Where in the world?
Mud-bottomed streams, rivers and lakes along the Atlantic coast of the Americas.
The American Eel is the only freshwater eel found in North America. This species has a long, tubular, snake-like body. Its unique dorsal fin begins well behind the pectoral fins and runs along the back, around the tail and along the underside of the body.
In the north Atlantic Ocean near Greenland, the eels spawn and produce millions of eggs. Once the eggs hatch, the larvae flow with the Gulf Stream as far south as Venezuela. The journey to their freshwater habitats in estuaries and coastal rivers can take years.
The larvae and juveniles, commonly called ‘elvers’ or ‘glass eels’ are transparent and gradually gain greyish-black coloration as they age. As adults, millions of eels return to the north Atlantic Ocean to spawn.
Did you know?

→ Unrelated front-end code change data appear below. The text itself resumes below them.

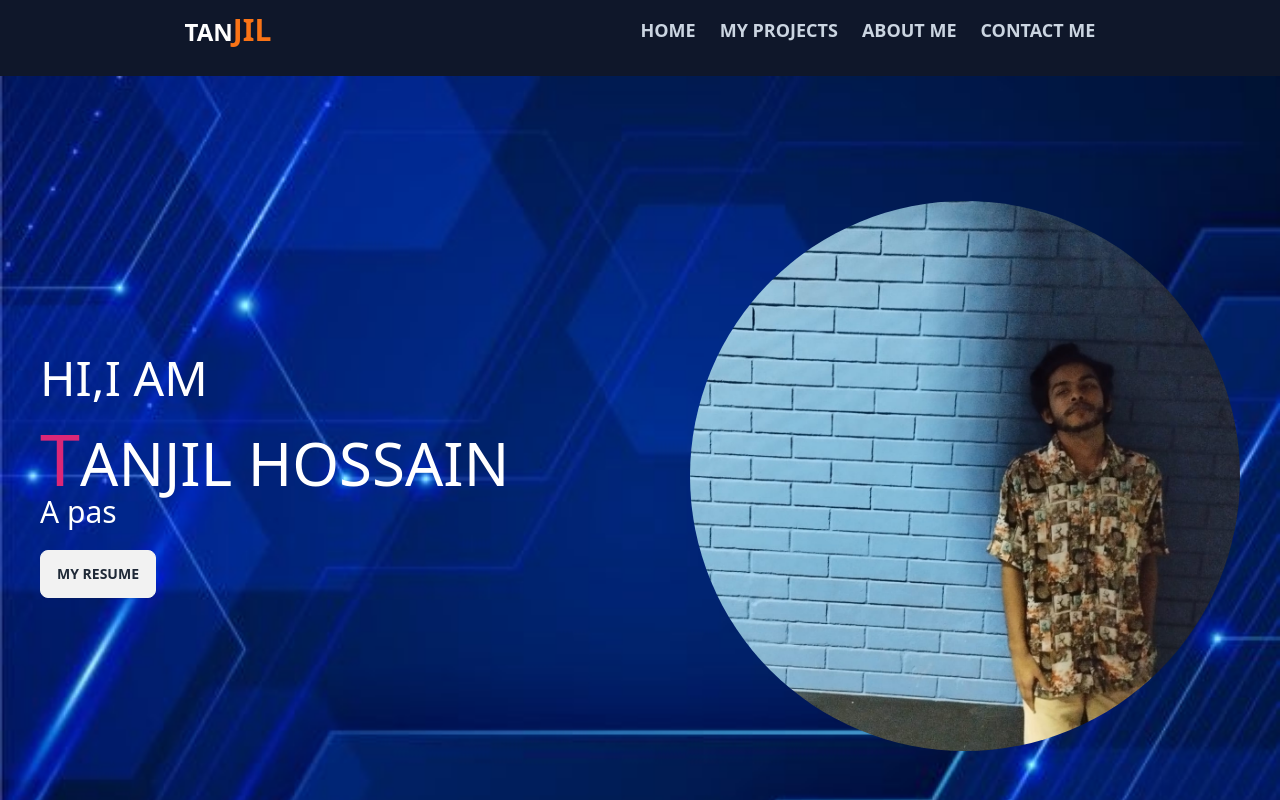
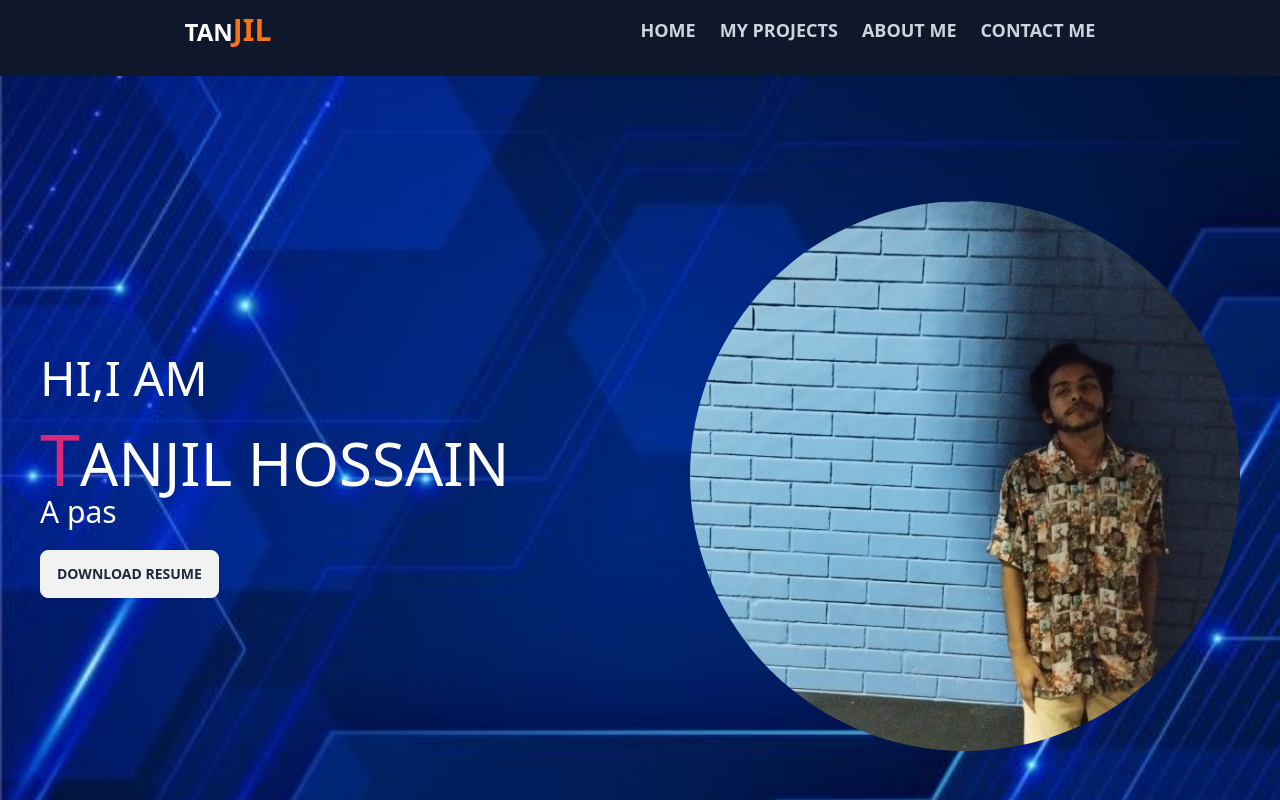
Before and after one commit to tanjil46/my-portfolio-2, a React (Vite) app: page / in a window 1280 px wide. Shown: the top 800 px of the page. Built offline with nearby package versions, Linux system fonts and the light colour scheme.

Commit message:
my projects

```diff
--- a/src/components/Banner.jsx
+++ b/src/components/Banner.jsx
@@ -12,7 +12,6 @@ const Banner = () => {
         backgroundImage:`url(${backImage})`,
 
     }
-
 
 
 
@@ -42,8 +41,10 @@ const Banner = () => {
 
        />
           <div className="">
-          <a href='/public/my resume 2.pdf' download='resume download'
-             className='btn '>MY RESUME</a>
+
+
+           <a href='/public/my resume 2.pdf' download='resume download'
+             className='btn '>DOWNLOAD RESUME</a>
           </div>
 
 
```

American Eels are catadromous, meaning that they spend the majority of their life in freshwater, then migrate to the sea to spawn. Some species of eel are anadromous, which is the opposite. These animals spend most of their life in the ocean, then transition to freshwater rivers to spawn.